What to do |
Restate word for word all of the lines below, with each image left out.

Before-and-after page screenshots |
* * *

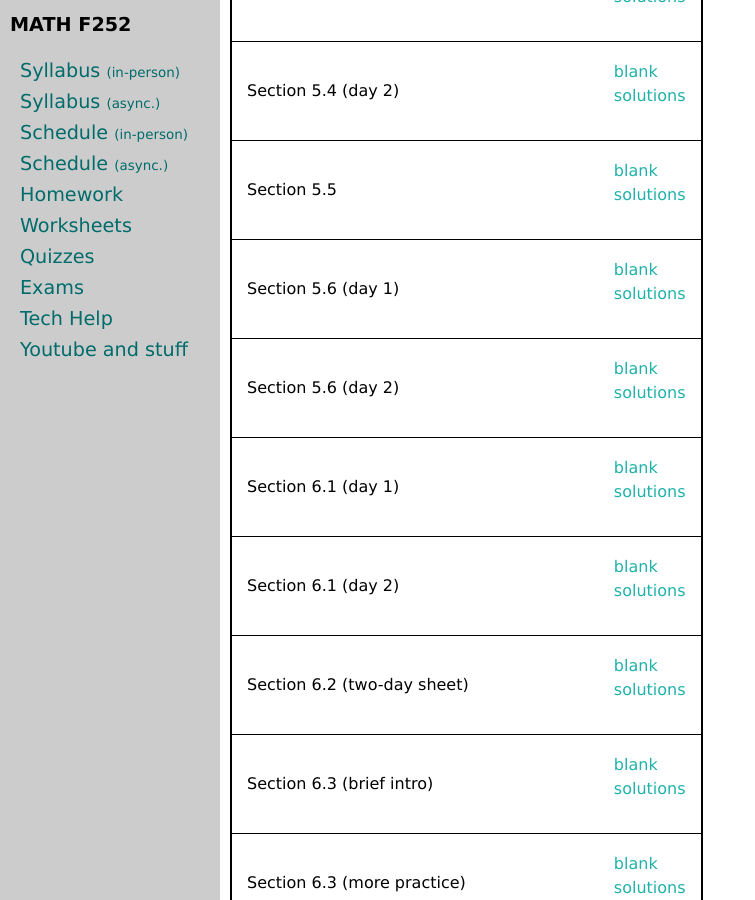
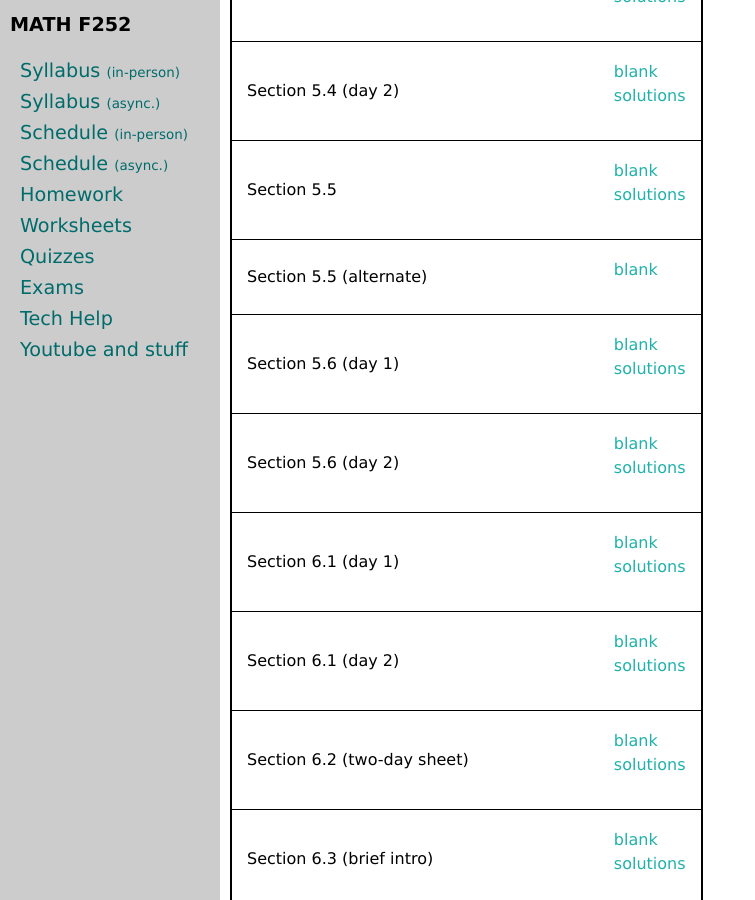
Before and after one commit to uaf-math/calc2, a Jekyll site: the page built from worksheets.md, in a window 1280 px wide and 900 px high, scrolled down 3597 px. Shown: the whole window, without its empty margins (0-755 px from the left). Built offline with Jekyll 4.4.1, drawn with Linux system fonts in a browser that asks for light colours.

Commit message:
compactify worksheet

```diff
--- a/_data/worksheets.yml
+++ b/_data/worksheets.yml
@@ -112,6 +112,9 @@ worksheets:
 - name: Section 5.5
   blank: M252-5-5-a.pdf
   solutions: M252-5-5-a-ss.pdf
+- name: Section 5.5 (alternate)
+  blank: ../S26/5p5.pdf
+  #solutions: ../S26/5p5solns.pdf
 - name: Section 5.6 (day 1)
   blank: M252-5-6-aa.pdf
   solutions: M252-5-6-a-s.pdf
```
Also changed, not shown: 2 other files.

* * *

Output |
Before and after one commit to uaf-math/calc2, a Jekyll site: the page built from worksheets.md, in a window 1280 px wide and 900 px high, scrolled down 3597 px. Shown: the whole window, without its empty margins (0-755 px from the left). Built offline with Jekyll 4.4.1, drawn with Linux system fonts in a browser that asks for light colours.

Commit message:
compactify worksheet

```diff
--- a/_data/worksheets.yml
+++ b/_data/worksheets.yml
@@ -112,6 +112,9 @@ worksheets:
 - name: Section 5.5
   blank: M252-5-5-a.pdf
   solutions: M252-5-5-a-ss.pdf
+- name: Section 5.5 (alternate)
+  blank: ../S26/5p5.pdf
+  #solutions: ../S26/5p5solns.pdf
 - name: Section 5.6 (day 1)
   blank: M252-5-6-aa.pdf
   solutions: M252-5-6-a-s.pdf
```
Also changed, not shown: 2 other files.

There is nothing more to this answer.